Screenshot and code edit data:
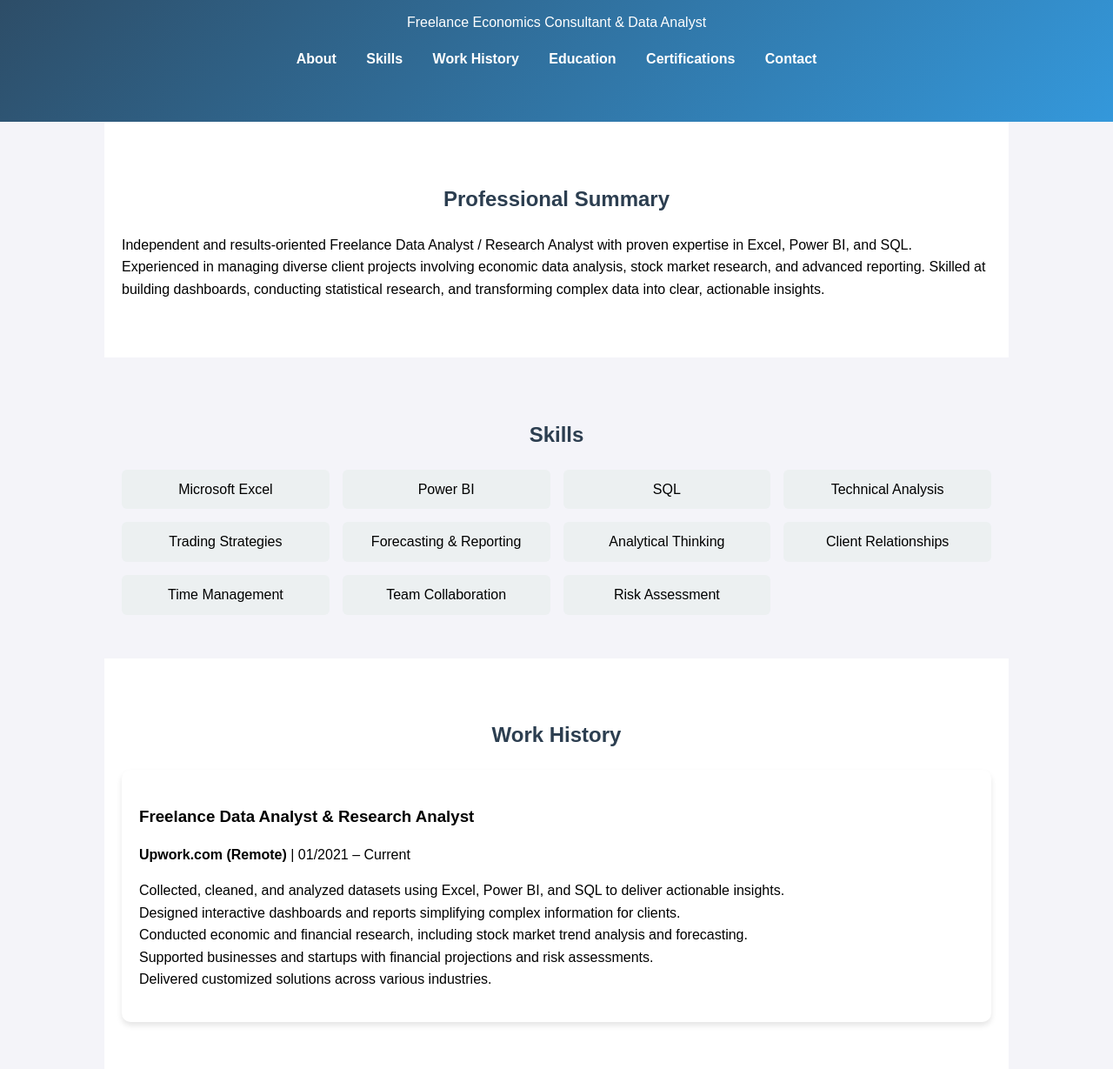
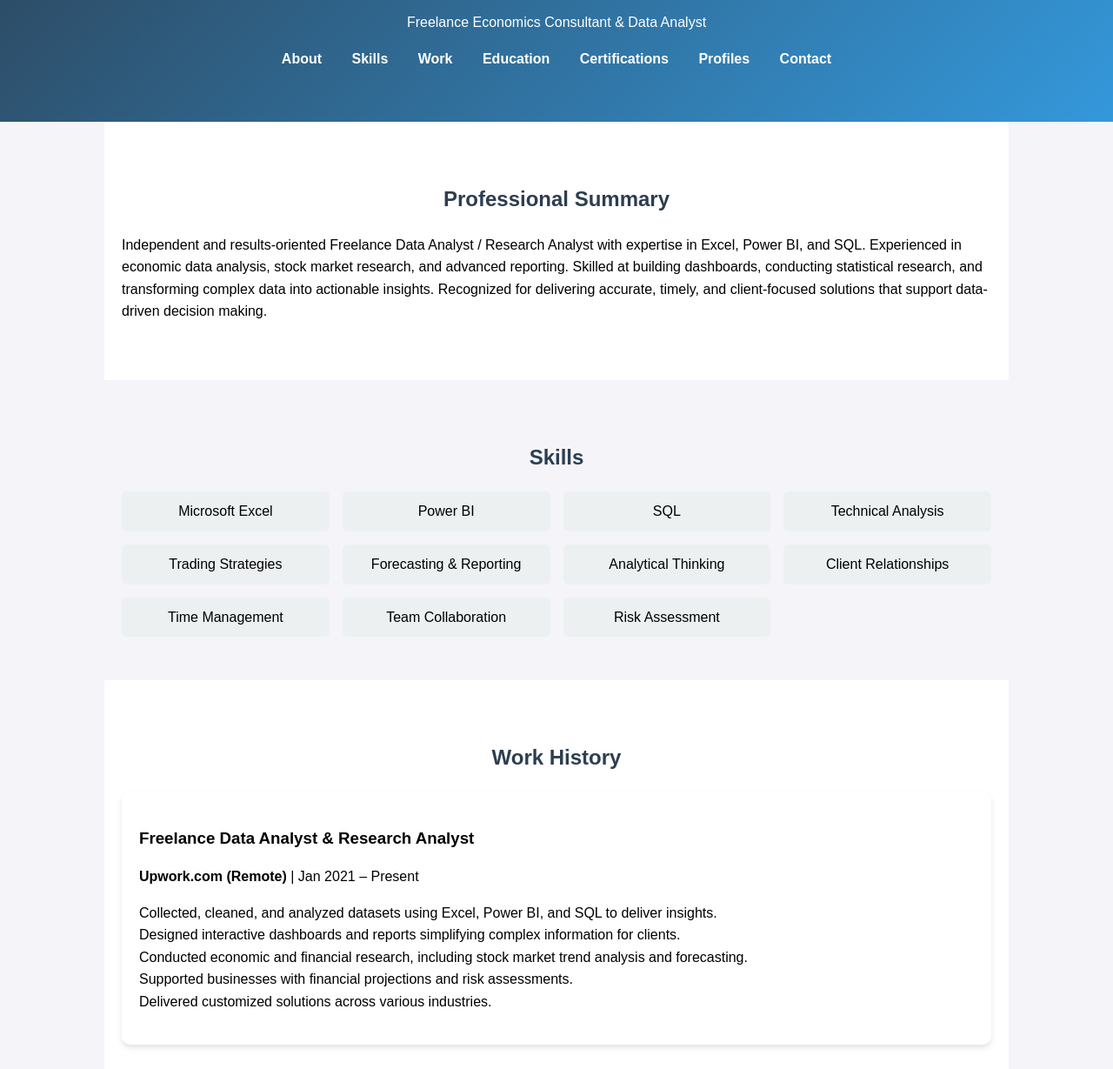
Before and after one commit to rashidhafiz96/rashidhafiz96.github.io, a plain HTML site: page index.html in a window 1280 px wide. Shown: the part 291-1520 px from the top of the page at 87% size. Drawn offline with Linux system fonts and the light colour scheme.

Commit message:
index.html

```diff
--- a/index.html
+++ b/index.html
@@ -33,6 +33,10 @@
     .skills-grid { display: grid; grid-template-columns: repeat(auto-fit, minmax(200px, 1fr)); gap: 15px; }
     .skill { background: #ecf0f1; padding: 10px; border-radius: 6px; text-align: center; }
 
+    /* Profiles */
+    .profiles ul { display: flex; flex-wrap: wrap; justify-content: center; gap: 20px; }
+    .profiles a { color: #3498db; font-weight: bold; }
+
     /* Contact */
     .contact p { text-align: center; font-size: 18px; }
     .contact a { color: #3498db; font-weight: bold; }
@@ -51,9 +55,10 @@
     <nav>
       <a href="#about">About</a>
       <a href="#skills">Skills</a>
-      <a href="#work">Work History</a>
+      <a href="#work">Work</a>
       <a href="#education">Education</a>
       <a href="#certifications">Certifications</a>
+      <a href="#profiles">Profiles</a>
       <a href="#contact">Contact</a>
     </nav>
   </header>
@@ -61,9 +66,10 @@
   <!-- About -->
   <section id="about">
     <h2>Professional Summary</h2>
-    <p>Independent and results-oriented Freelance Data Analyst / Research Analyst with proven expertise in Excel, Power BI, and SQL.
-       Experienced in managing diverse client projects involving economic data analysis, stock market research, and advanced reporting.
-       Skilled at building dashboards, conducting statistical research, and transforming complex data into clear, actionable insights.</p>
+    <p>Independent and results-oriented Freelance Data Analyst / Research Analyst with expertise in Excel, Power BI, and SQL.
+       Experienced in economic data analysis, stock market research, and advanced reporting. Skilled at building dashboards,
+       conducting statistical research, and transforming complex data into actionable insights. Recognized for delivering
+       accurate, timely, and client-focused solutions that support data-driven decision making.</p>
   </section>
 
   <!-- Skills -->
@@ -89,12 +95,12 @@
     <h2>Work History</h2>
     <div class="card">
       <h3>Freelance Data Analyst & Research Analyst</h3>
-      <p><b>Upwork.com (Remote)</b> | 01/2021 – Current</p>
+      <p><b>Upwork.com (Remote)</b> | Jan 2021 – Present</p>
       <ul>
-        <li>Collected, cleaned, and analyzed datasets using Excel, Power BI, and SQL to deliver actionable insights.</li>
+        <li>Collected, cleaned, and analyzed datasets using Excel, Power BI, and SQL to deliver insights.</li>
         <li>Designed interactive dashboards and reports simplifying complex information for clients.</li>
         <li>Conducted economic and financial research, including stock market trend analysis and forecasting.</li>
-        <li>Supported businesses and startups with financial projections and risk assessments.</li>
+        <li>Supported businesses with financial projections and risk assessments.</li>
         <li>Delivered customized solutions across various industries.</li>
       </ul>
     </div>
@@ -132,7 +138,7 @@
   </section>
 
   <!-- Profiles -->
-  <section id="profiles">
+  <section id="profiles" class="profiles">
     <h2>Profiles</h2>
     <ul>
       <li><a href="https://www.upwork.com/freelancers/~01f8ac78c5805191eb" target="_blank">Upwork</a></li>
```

▸ WORK TO BE COMPLETED:
Read through the entries, then copy every line where the string "with" is found.

▸ ANSWER SPACE:
Before and after one commit to rashidhafiz96/rashidhafiz96.github.io, a plain HTML site: page index.html in a window 1280 px wide. Shown: the part 291-1520 px from the top of the page at 87% size. Drawn offline with Linux system fonts and the light colour scheme.
-    <p>Independent and results-oriented Freelance Data Analyst / Research Analyst with proven expertise in Excel, Power BI, and SQL.
+    <p>Independent and results-oriented Freelance Data Analyst / Research Analyst with expertise in Excel, Power BI, and SQL.
-        <li>Supported businesses and startups with financial projections and risk assessments.</li>
+        <li>Supported businesses with financial projections and risk assessments.</li>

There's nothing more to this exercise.